◆ TASK OBJECTIVE ◆
What you return must match the listing exactly, with every image removed.
━━━━━━
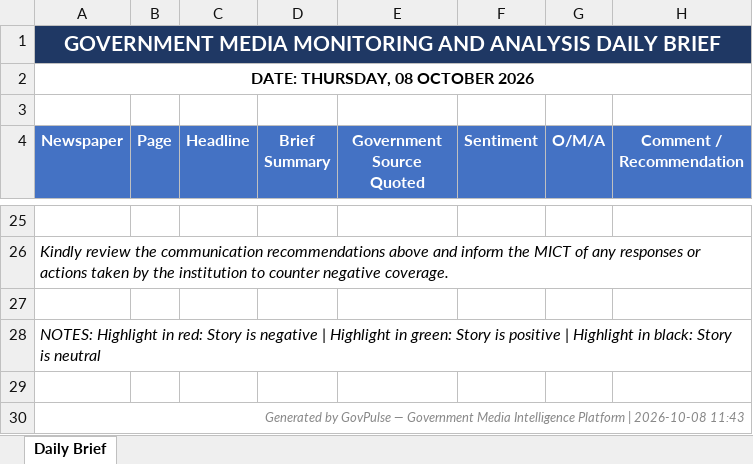
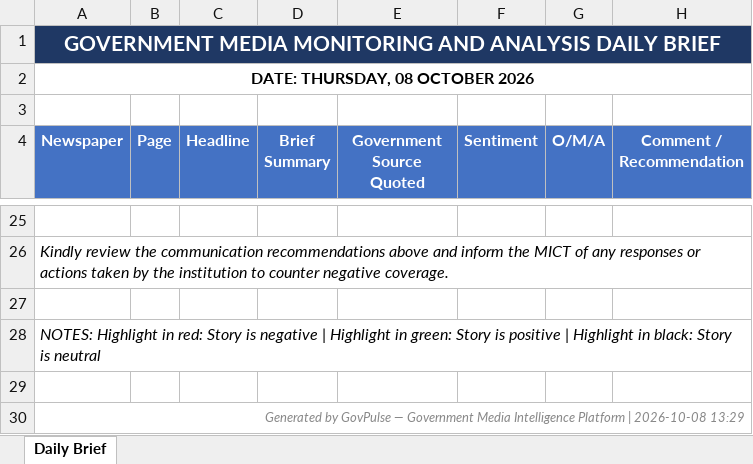
Before and after one commit to Prof-Gtn/GovPulse, an Excel workbook: data/processed/daily_brief.xlsx, sheet Daily Brief, drawn as a sheet; only a part is shown, gaps mark what is left out; values as stored, in another font and other column widths than the file's, no borders; the diff names each change by its address in the sheet, - before the commit and + after, or states it on an @@ line.

```diff
--- a/data/processed/daily_brief.xlsx (sheet Daily Brief)
+++ b/data/processed/daily_brief.xlsx (sheet Daily Brief)
-A30 (Newspaper): …| 2026-10-08 11:43
+A30 (Newspaper): …| 2026-10-08 13:29
```
Also changed, not shown: 2 other files.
━━━━━━
◆ EXERCISE SOLUTION ◆
Before and after one commit to Prof-Gtn/GovPulse, an Excel workbook: data/processed/daily_brief.xlsx, sheet Daily Brief, drawn as a sheet; only a part is shown, gaps mark what is left out; values as stored, in another font and other column widths than the file's, no borders; the diff names each change by its address in the sheet, - before the commit and + after, or states it on an @@ line.

```diff
--- a/data/processed/daily_brief.xlsx (sheet Daily Brief)
+++ b/data/processed/daily_brief.xlsx (sheet Daily Brief)
-A30 (Newspaper): …| 2026-10-08 11:43
+A30 (Newspaper): …| 2026-10-08 13:29
```
Also changed, not shown: 2 other files.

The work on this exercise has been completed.